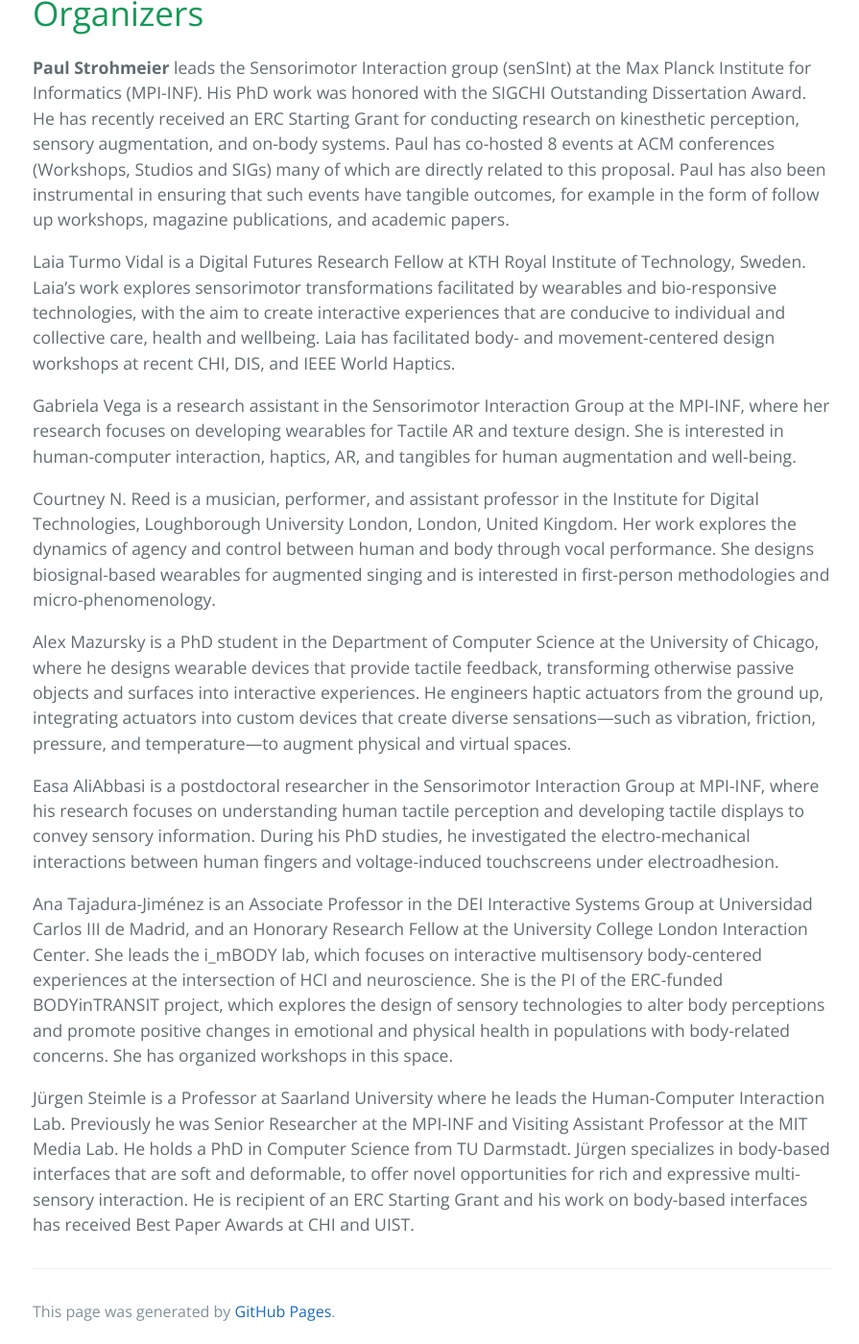
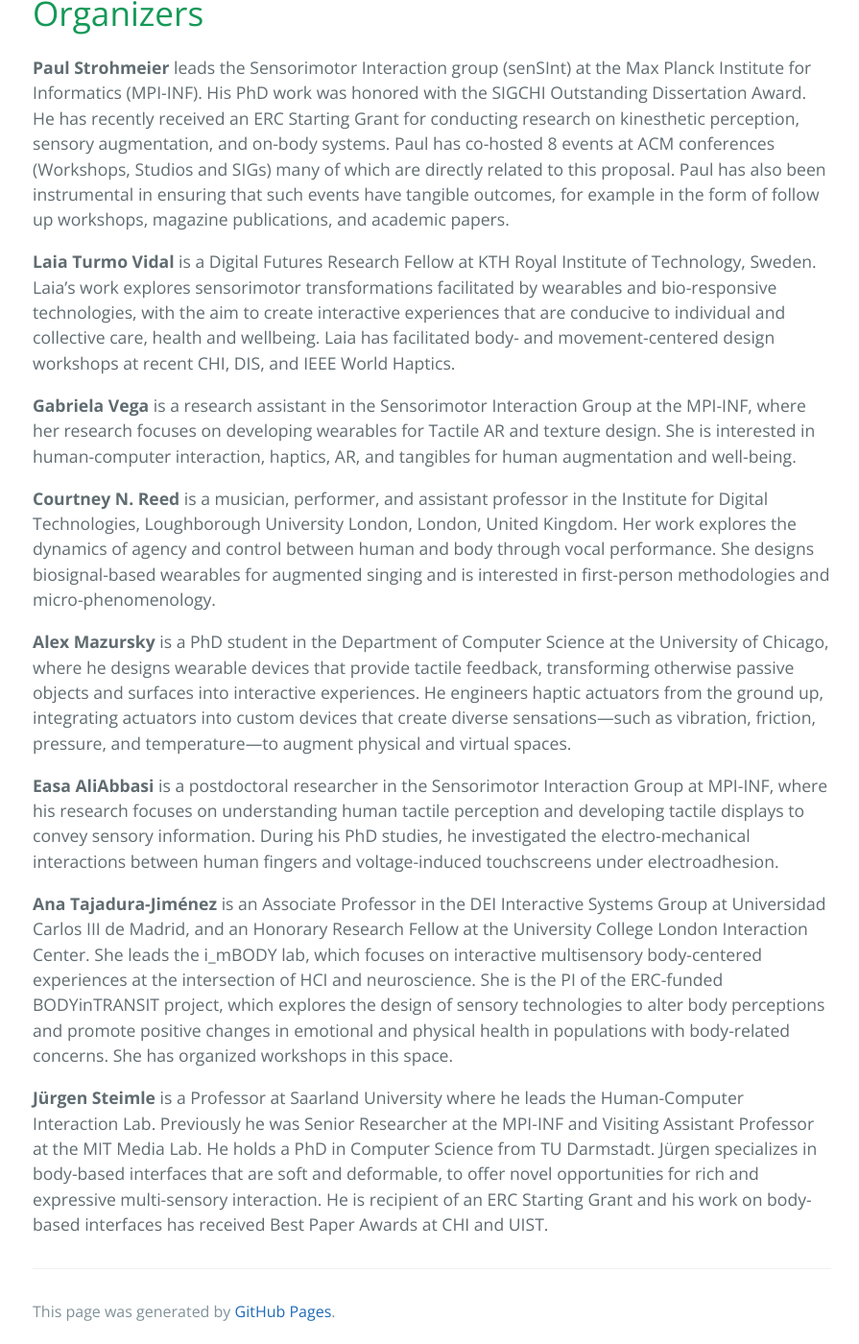
Before and after one commit to sensorimotordevices/sensorimotordevices.github.io, a Jekyll site: the page built from index.md, in a window 1280 px wide and 1400 px high, scrolled down 3026 px. Shown: the whole window at 96% size, without its empty margins (190-1085 px from the left). Built offline with Jekyll 4.4.1, drawn with Linux system fonts in a browser that asks for light colours.

```diff
--- a/index.md
+++ b/index.md
@@ -59,16 +59,16 @@ We invite potential participants to share 1-3 relevant technologies or experienc
 # Organizers
 **Paul Strohmeier** leads the Sensorimotor Interaction group (senSInt) at the Max Planck Institute for Informatics (MPI-INF). His PhD work was honored with the SIGCHI Outstanding Dissertation Award. He has recently received an ERC Starting Grant for conducting research on kinesthetic perception, sensory augmentation, and on-body systems. Paul has co-hosted 8 events at ACM conferences (Workshops, Studios and SIGs) many of which are directly related to this proposal. Paul has also been instrumental in ensuring that such events have tangible outcomes, for example in the form of follow up workshops, magazine publications, and academic papers.
 
-Laia Turmo Vidal is a Digital Futures Research Fellow at KTH Royal Institute of Technology, Sweden. Laia's work explores sensorimotor transformations facilitated by wearables and bio-responsive technologies, with the aim to create interactive experiences that are conducive to individual and collective care, health and wellbeing. Laia has facilitated body- and movement-centered design workshops at recent CHI, DIS, and IEEE World Haptics.
+**Laia Turmo Vidal** is a Digital Futures Research Fellow at KTH Royal Institute of Technology, Sweden. Laia's work explores sensorimotor transformations facilitated by wearables and bio-responsive technologies, with the aim to create interactive experiences that are conducive to individual and collective care, health and wellbeing. Laia has facilitated body- and movement-centered design workshops at recent CHI, DIS, and IEEE World Haptics.
 
-Gabriela Vega is a research assistant in the Sensorimotor Interaction Group at the MPI-INF, where her research focuses on developing wearables for Tactile AR and texture design. She is interested in human-computer interaction, haptics, AR, and tangibles for human augmentation and well-being.
+**Gabriela Vega** is a research assistant in the Sensorimotor Interaction Group at the MPI-INF, where her research focuses on developing wearables for Tactile AR and texture design. She is interested in human-computer interaction, haptics, AR, and tangibles for human augmentation and well-being.
 
-Courtney N. Reed is a musician, performer, and assistant professor in the Institute for Digital Technologies, Loughborough University London, London, United Kingdom. Her work explores the dynamics of agency and control between human and body through vocal performance. She designs biosignal-based wearables for augmented singing and is interested in first-person methodologies and micro-phenomenology.
+**Courtney N. Reed** is a musician, performer, and assistant professor in the Institute for Digital Technologies, Loughborough University London, London, United Kingdom. Her work explores the dynamics of agency and control between human and body through vocal performance. She designs biosignal-based wearables for augmented singing and is interested in first-person methodologies and micro-phenomenology.
 
-Alex Mazursky is a PhD student in the Department of Computer Science at the University of Chicago, where he designs wearable devices that provide tactile feedback, transforming otherwise passive objects and surfaces into interactive experiences. He engineers haptic actuators from the ground up, integrating actuators into custom devices that create diverse sensations—such as vibration, friction, pressure, and temperature—to augment physical and virtual spaces.
+**Alex Mazursky** is a PhD student in the Department of Computer Science at the University of Chicago, where he designs wearable devices that provide tactile feedback, transforming otherwise passive objects and surfaces into interactive experiences. He engineers haptic actuators from the ground up, integrating actuators into custom devices that create diverse sensations—such as vibration, friction, pressure, and temperature—to augment physical and virtual spaces.
 
-Easa AliAbbasi is a postdoctoral researcher in the Sensorimotor Interaction Group at MPI-INF, where his research focuses on understanding human tactile perception and developing tactile displays to convey sensory information. During his PhD studies, he investigated the electro-mechanical interactions between human fingers and voltage-induced touchscreens under electroadhesion.
+**Easa AliAbbasi** is a postdoctoral researcher in the Sensorimotor Interaction Group at MPI-INF, where his research focuses on understanding human tactile perception and developing tactile displays to convey sensory information. During his PhD studies, he investigated the electro-mechanical interactions between human fingers and voltage-induced touchscreens under electroadhesion.
 
-Ana Tajadura-Jiménez is an Associate Professor in the DEI Interactive Systems Group at Universidad Carlos III de Madrid, and an Honorary Research Fellow at the University College London Interaction Center. She leads the i\_mBODY lab, which focuses on interactive multisensory body-centered experiences at the intersection of HCI and neuroscience. She is the PI of the ERC-funded BODYinTRANSIT project, which explores the design of sensory technologies to alter body perceptions and promote positive changes in emotional and physical health in populations with body-related concerns. She has organized workshops in this space.
+**Ana Tajadura-Jiménez** is an Associate Professor in the DEI Interactive Systems Group at Universidad Carlos III de Madrid, and an Honorary Research Fellow at the University College London Interaction Center. She leads the i\_mBODY lab, which focuses on interactive multisensory body-centered experiences at the intersection of HCI and neuroscience. She is the PI of the ERC-funded BODYinTRANSIT project, which explores the design of sensory technologies to alter body perceptions and promote positive changes in emotional and physical health in populations with body-related concerns. She has organized workshops in this space.
 
-Jürgen Steimle is a Professor at Saarland University where he leads the Human-Computer Interaction Lab. Previously he was Senior Researcher at the MPI-INF and Visiting Assistant Professor at the MIT Media Lab. He holds a PhD in Computer Science from TU Darmstadt. Jürgen specializes in body-based interfaces that are soft and deformable, to offer novel opportunities for rich and expressive multi-sensory interaction. He is recipient of an ERC Starting Grant and his work on body-based interfaces has received Best Paper Awards at CHI and UIST.
+**Jürgen Steimle** is a Professor at Saarland University where he leads the Human-Computer Interaction Lab. Previously he was Senior Researcher at the MPI-INF and Visiting Assistant Professor at the MIT Media Lab. He holds a PhD in Computer Science from TU Darmstadt. Jürgen specializes in body-based interfaces that are soft and deformable, to offer novel opportunities for rich and expressive multi-sensory interaction. He is recipient of an ERC Starting Grant and his work on body-based interfaces has received Best Paper Awards at CHI and UIST.
```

— Problem to solve —
The whole listing above, word for word: repeat it with the pictures excluded.

— Output below —
Before and after one commit to sensorimotordevices/sensorimotordevices.github.io, a Jekyll site: the page built from index.md, in a window 1280 px wide and 1400 px high, scrolled down 3026 px. Shown: the whole window at 96% size, without its empty margins (190-1085 px from the left). Built offline with Jekyll 4.4.1, drawn with Linux system fonts in a browser that asks for light colours.

```diff
--- a/index.md
+++ b/index.md
@@ -59,16 +59,16 @@ We invite potential participants to share 1-3 relevant technologies or experienc
 # Organizers
 **Paul Strohmeier** leads the Sensorimotor Interaction group (senSInt) at the Max Planck Institute for Informatics (MPI-INF). His PhD work was honored with the SIGCHI Outstanding Dissertation Award. He has recently received an ERC Starting Grant for conducting research on kinesthetic perception, sensory augmentation, and on-body systems. Paul has co-hosted 8 events at ACM conferences (Workshops, Studios and SIGs) many of which are directly related to this proposal. Paul has also been instrumental in ensuring that such events have tangible outcomes, for example in the form of follow up workshops, magazine publications, and academic papers.
 
-Laia Turmo Vidal is a Digital Futures Research Fellow at KTH Royal Institute of Technology, Sweden. Laia's work explores sensorimotor transformations facilitated by wearables and bio-responsive technologies, with the aim to create interactive experiences that are conducive to individual and collective care, health and wellbeing. Laia has facilitated body- and movement-centered design workshops at recent CHI, DIS, and IEEE World Haptics.
+**Laia Turmo Vidal** is a Digital Futures Research Fellow at KTH Royal Institute of Technology, Sweden. Laia's work explores sensorimotor transformations facilitated by wearables and bio-responsive technologies, with the aim to create interactive experiences that are conducive to individual and collective care, health and wellbeing. Laia has facilitated body- and movement-centered design workshops at recent CHI, DIS, and IEEE World Haptics.
 
-Gabriela Vega is a research assistant in the Sensorimotor Interaction Group at the MPI-INF, where her research focuses on developing wearables for Tactile AR and texture design. She is interested in human-computer interaction, haptics, AR, and tangibles for human augmentation and well-being.
+**Gabriela Vega** is a research assistant in the Sensorimotor Interaction Group at the MPI-INF, where her research focuses on developing wearables for Tactile AR and texture design. She is interested in human-computer interaction, haptics, AR, and tangibles for human augmentation and well-being.
 
-Courtney N. Reed is a musician, performer, and assistant professor in the Institute for Digital Technologies, Loughborough University London, London, United Kingdom. Her work explores the dynamics of agency and control between human and body through vocal performance. She designs biosignal-based wearables for augmented singing and is interested in first-person methodologies and micro-phenomenology.
+**Courtney N. Reed** is a musician, performer, and assistant professor in the Institute for Digital Technologies, Loughborough University London, London, United Kingdom. Her work explores the dynamics of agency and control between human and body through vocal performance. She designs biosignal-based wearables for augmented singing and is interested in first-person methodologies and micro-phenomenology.
 
-Alex Mazursky is a PhD student in the Department of Computer Science at the University of Chicago, where he designs wearable devices that provide tactile feedback, transforming otherwise passive objects and surfaces into interactive experiences. He engineers haptic actuators from the ground up, integrating actuators into custom devices that create diverse sensations—such as vibration, friction, pressure, and temperature—to augment physical and virtual spaces.
+**Alex Mazursky** is a PhD student in the Department of Computer Science at the University of Chicago, where he designs wearable devices that provide tactile feedback, transforming otherwise passive objects and surfaces into interactive experiences. He engineers haptic actuators from the ground up, integrating actuators into custom devices that create diverse sensations—such as vibration, friction, pressure, and temperature—to augment physical and virtual spaces.
 
-Easa AliAbbasi is a postdoctoral researcher in the Sensorimotor Interaction Group at MPI-INF, where his research focuses on understanding human tactile perception and developing tactile displays to convey sensory information. During his PhD studies, he investigated the electro-mechanical interactions between human fingers and voltage-induced touchscreens under electroadhesion.
+**Easa AliAbbasi** is a postdoctoral researcher in the Sensorimotor Interaction Group at MPI-INF, where his research focuses on understanding human tactile perception and developing tactile displays to convey sensory information. During his PhD studies, he investigated the electro-mechanical interactions between human fingers and voltage-induced touchscreens under electroadhesion.
 
-Ana Tajadura-Jiménez is an Associate Professor in the DEI Interactive Systems Group at Universidad Carlos III de Madrid, and an Honorary Research Fellow at the University College London Interaction Center. She leads the i\_mBODY lab, which focuses on interactive multisensory body-centered experiences at the intersection of HCI and neuroscience. She is the PI of the ERC-funded BODYinTRANSIT project, which explores the design of sensory technologies to alter body perceptions and promote positive changes in emotional and physical health in populations with body-related concerns. She has organized workshops in this space.
+**Ana Tajadura-Jiménez** is an Associate Professor in the DEI Interactive Systems Group at Universidad Carlos III de Madrid, and an Honorary Research Fellow at the University College London Interaction Center. She leads the i\_mBODY lab, which focuses on interactive multisensory body-centered experiences at the intersection of HCI and neuroscience. She is the PI of the ERC-funded BODYinTRANSIT project, which explores the design of sensory technologies to alter body perceptions and promote positive changes in emotional and physical health in populations with body-related concerns. She has organized workshops in this space.
 
-Jürgen Steimle is a Professor at Saarland University where he leads the Human-Computer Interaction Lab. Previously he was Senior Researcher at the MPI-INF and Visiting Assistant Professor at the MIT Media Lab. He holds a PhD in Computer Science from TU Darmstadt. Jürgen specializes in body-based interfaces that are soft and deformable, to offer novel opportunities for rich and expressive multi-sensory interaction. He is recipient of an ERC Starting Grant and his work on body-based interfaces has received Best Paper Awards at CHI and UIST.
+**Jürgen Steimle** is a Professor at Saarland University where he leads the Human-Computer Interaction Lab. Previously he was Senior Researcher at the MPI-INF and Visiting Assistant Professor at the MIT Media Lab. He holds a PhD in Computer Science from TU Darmstadt. Jürgen specializes in body-based interfaces that are soft and deformable, to offer novel opportunities for rich and expressive multi-sensory interaction. He is recipient of an ERC Starting Grant and his work on body-based interfaces has received Best Paper Awards at CHI and UIST.
```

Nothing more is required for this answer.